“After spending hundreds of hours reviewing these allegations, our investigators were able to determine that only one of the 282 individuals on the list was deceased at the time of the election,” he wrote.
The others were alive and were determined to be current voters.
“Our agents investigated all individuals that Cyber Ninjas were dead and many were very surprised to learn they were allegedly deceased,” he wrote.
Spokespeople for Cyber Ninjas and Fann did not immediately respond to requests for comment.
Brnovich wrote that his integrity unit also received reports of hundreds more dead voters from other sources. A separate report submitted to the attorney general’s office did not distinguish between dead voters and dead registrants.
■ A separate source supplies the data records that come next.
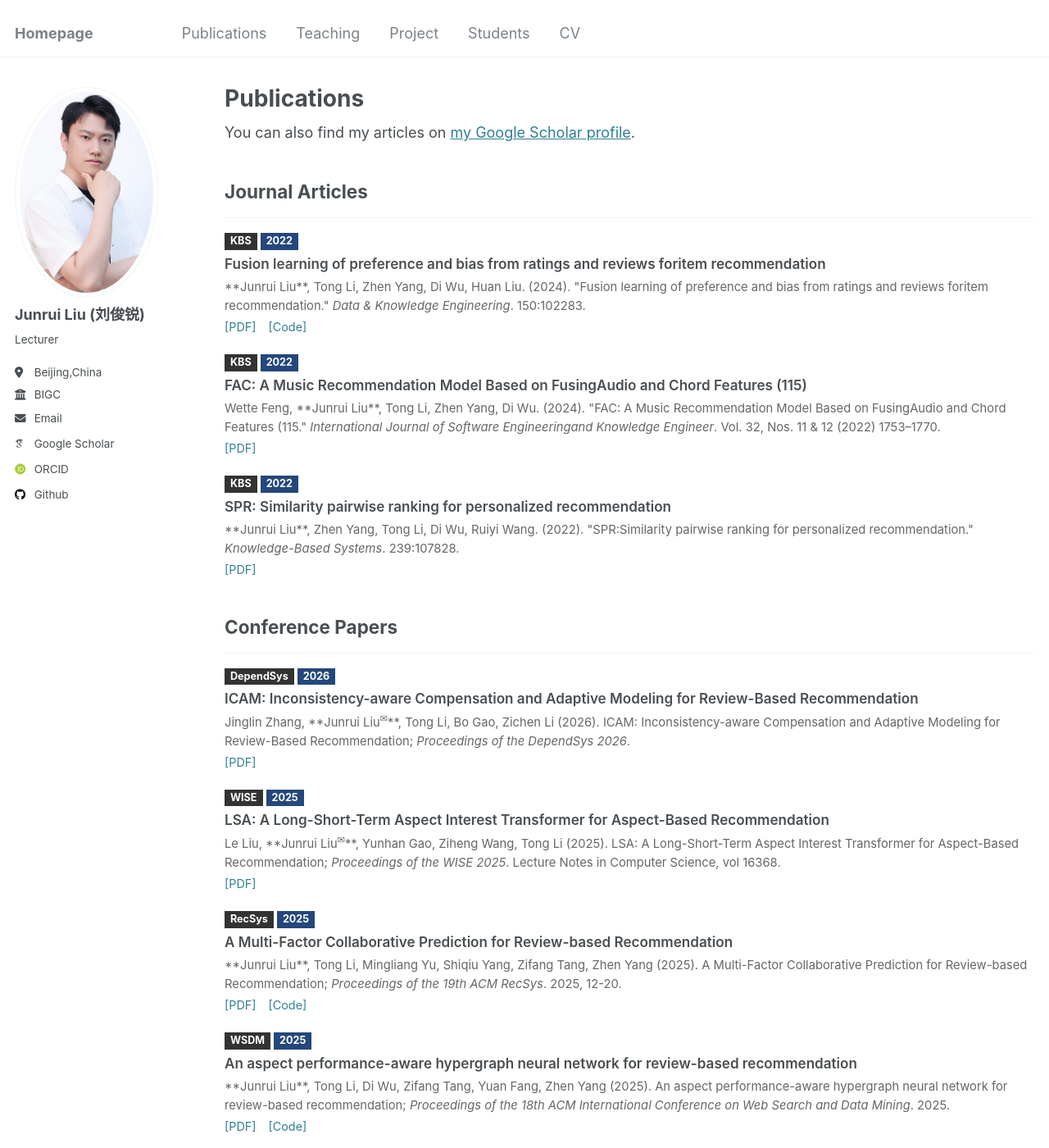
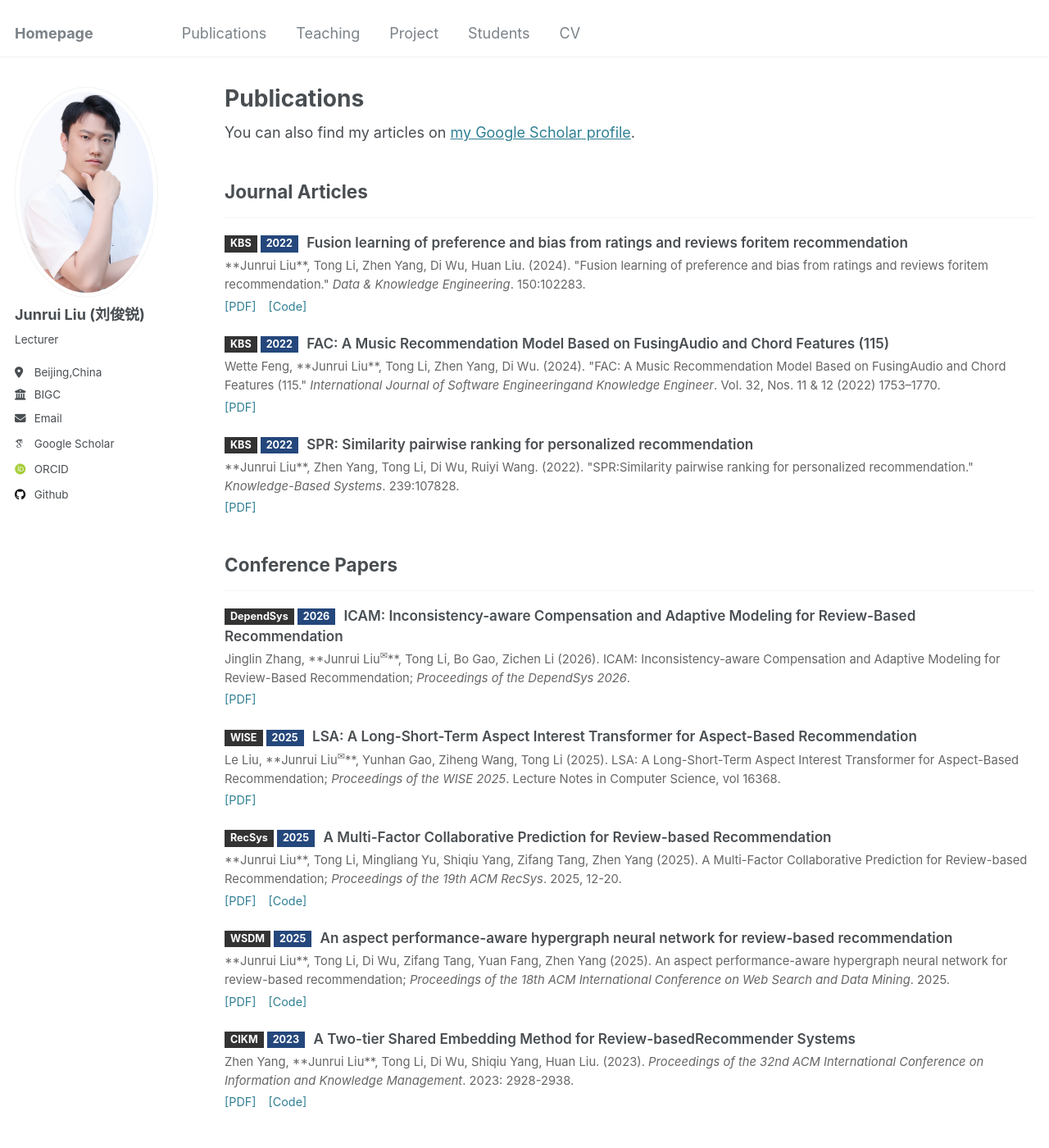
Before and after one commit to dianziliu/dianziliu.github.io, a Jekyll site: the page built from _pages/publications.html, in a window 1280 px wide and 1400 px high. Shown: the whole window at 82% size. Built offline with Jekyll 4.4.1, drawn with Linux system fonts in a browser that asks for light colours; some web fonts are replaced.

Commit message:
修改徽章显示样式

```diff
--- a/_includes/publication-compact.html
+++ b/_includes/publication-compact.html
@@ -1,16 +1,16 @@
 
 <div class="pub-item">
-  <!-- 论文发表徽章 -->
+  <!-- 论文标题：优先跳转官方页面 -->
+  <div class="pub-title">
+      <!-- 论文发表徽章 -->
   {% if post.venue_short %}
-  <div class="pub-badges">
+  <span  class="pub-badges">
     <span class="pub-venue">{{ post.venue_short }}</span>
     {% if post.pub_year %}
       <span class="pub-year">{{ post.pub_year }}</span>
     {% endif %}
-  </div>
+  </span >
   {% endif %}
-  <!-- 论文标题：优先跳转官方页面 -->
-  <div class="pub-title">
     {% if post.official_url %}
       <a href="{{ post.official_url }}"
          target="_blank"
--- a/_sass/_custom.scss
+++ b/_sass/_custom.scss
@@ -92,10 +92,12 @@
 /* Publication Badges */
 
 .pub-badges {
-  display: flex;
+  display: inline-flex;
   align-items: center;
   gap: 4px;
-  margin-bottom: 5px;
+  margin-right: 6px;
+  vertical-align: middle;
+  white-space: nowrap;
 }
 
 .pub-venue,
```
“Once again, these claims were thoroughly investigated and resulted in only a handful of potential cases,” the letter said. “Some were so absurd the names and birthdates didn’t even match the deceased, and others included dates of death after the election.”
Though he supported the state Senate’s authority to conduct the ballot review, the allegations of “widespread deceased other voters from the Senate Audit and complaints … are insufficient and not corroborated.”
Brnovich’s letter comes a day before Arizona’s primary election, where he is vying for the Republican nomination for the US Senate. Trump, who did not endorse him, has blasted him for not doing enough to get to the bottom of his unfounded allegations of widespread fraud he claims led to his loss.
Brnovich served as a witness in certifying the 2020 election results and later blamed Trump’s loss on unpopularity. Brnovich’s GOP rivals have accused him of dragging out his in an attempt to curry favor with Trump supporters. Brnovich has maintained that he would take as long as his office needed to investigate.